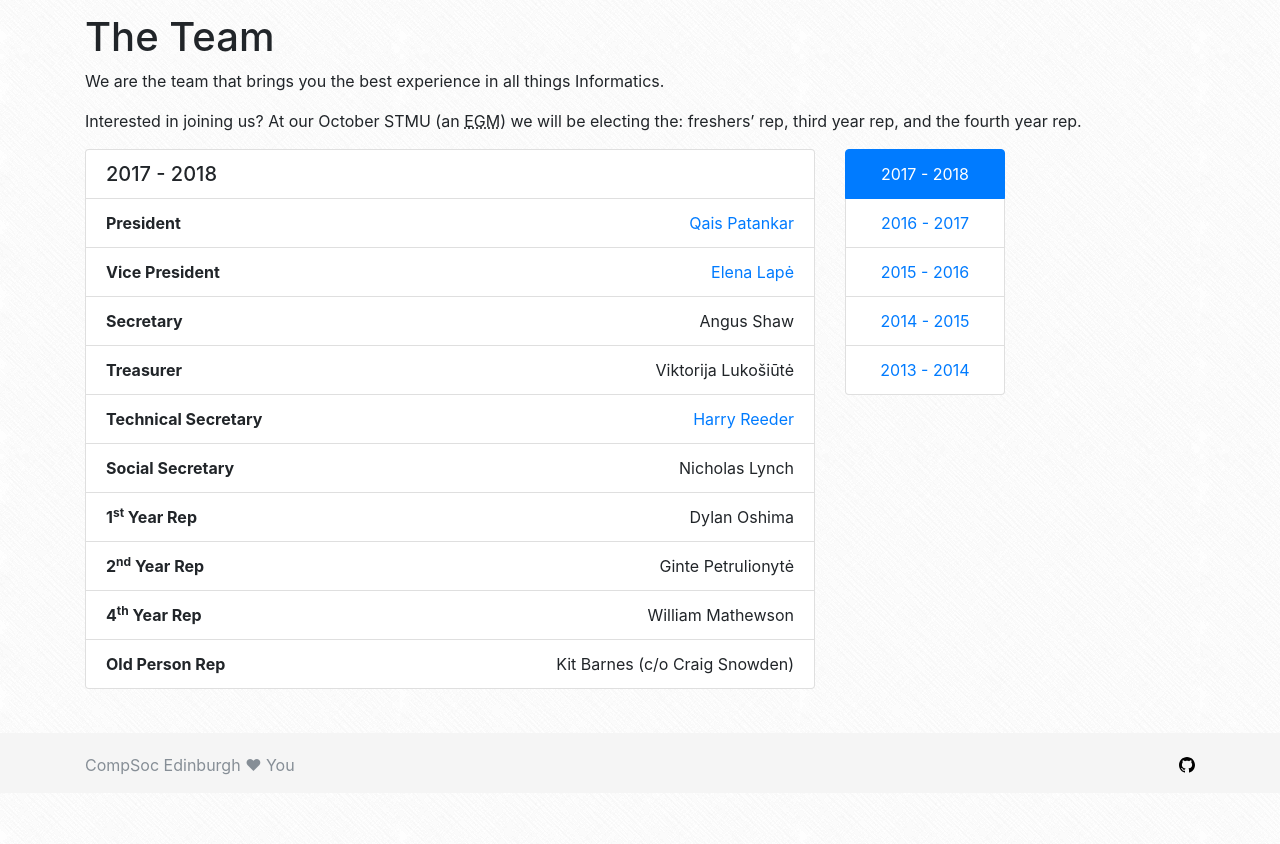
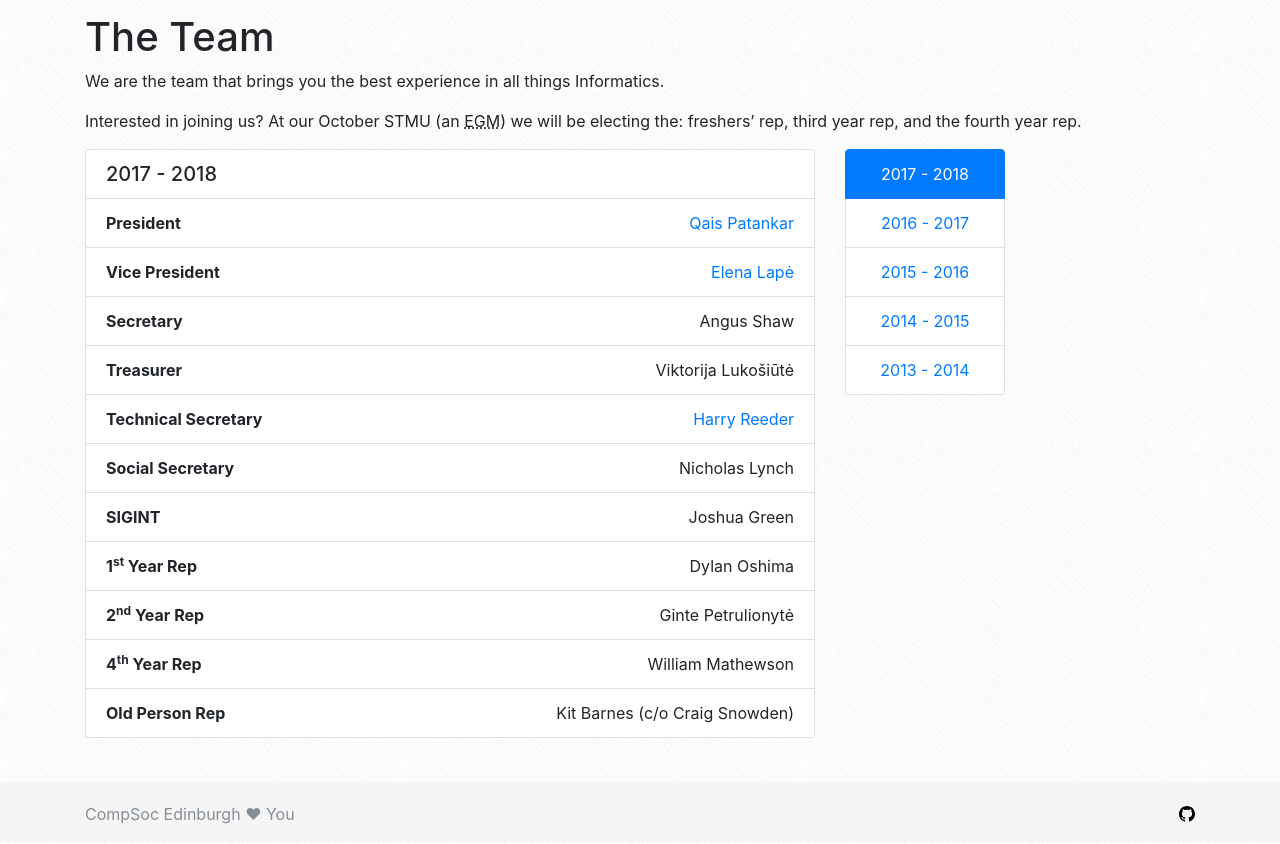
Before and after one commit to compsoc-edinburgh/website, a Jekyll site: the page built from _pages/team.md, in a window 1280 px wide. Shown: the part 346-1190 px from the top of the page. Built offline with Jekyll 4.4.1, drawn with Linux system fonts in a browser that asks for light colours; nearby versions of some CDN libraries; before the commit the page ends 1141 px from its top, so only the background shows below that.

Commit message:
add sigint

```diff
--- a/_data/committee/2017-2018.yml
+++ b/_data/committee/2017-2018.yml
@@ -21,6 +21,9 @@ members:
   - name: Nicholas Lynch
     role: Social Secretary
 
+  - name: Joshua Green
+    role: SIGINT
+
   - name: Dylan Oshima
     role: 1<sup>st</sup> Year Rep
 
```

EXERCISE OBJECTIVE — In the copy, every entry appears exactly as written above and no picture appears.

RESPONSE BOX —
Before and after one commit to compsoc-edinburgh/website, a Jekyll site: the page built from _pages/team.md, in a window 1280 px wide. Shown: the part 346-1190 px from the top of the page. Built offline with Jekyll 4.4.1, drawn with Linux system fonts in a browser that asks for light colours; nearby versions of some CDN libraries; before the commit the page ends 1141 px from its top, so only the background shows below that.

Commit message:
add sigint

```diff
--- a/_data/committee/2017-2018.yml
+++ b/_data/committee/2017-2018.yml
@@ -21,6 +21,9 @@ members:
   - name: Nicholas Lynch
     role: Social Secretary
 
+  - name: Joshua Green
+    role: SIGINT
+
   - name: Dylan Oshima
     role: 1<sup>st</sup> Year Rep
 
```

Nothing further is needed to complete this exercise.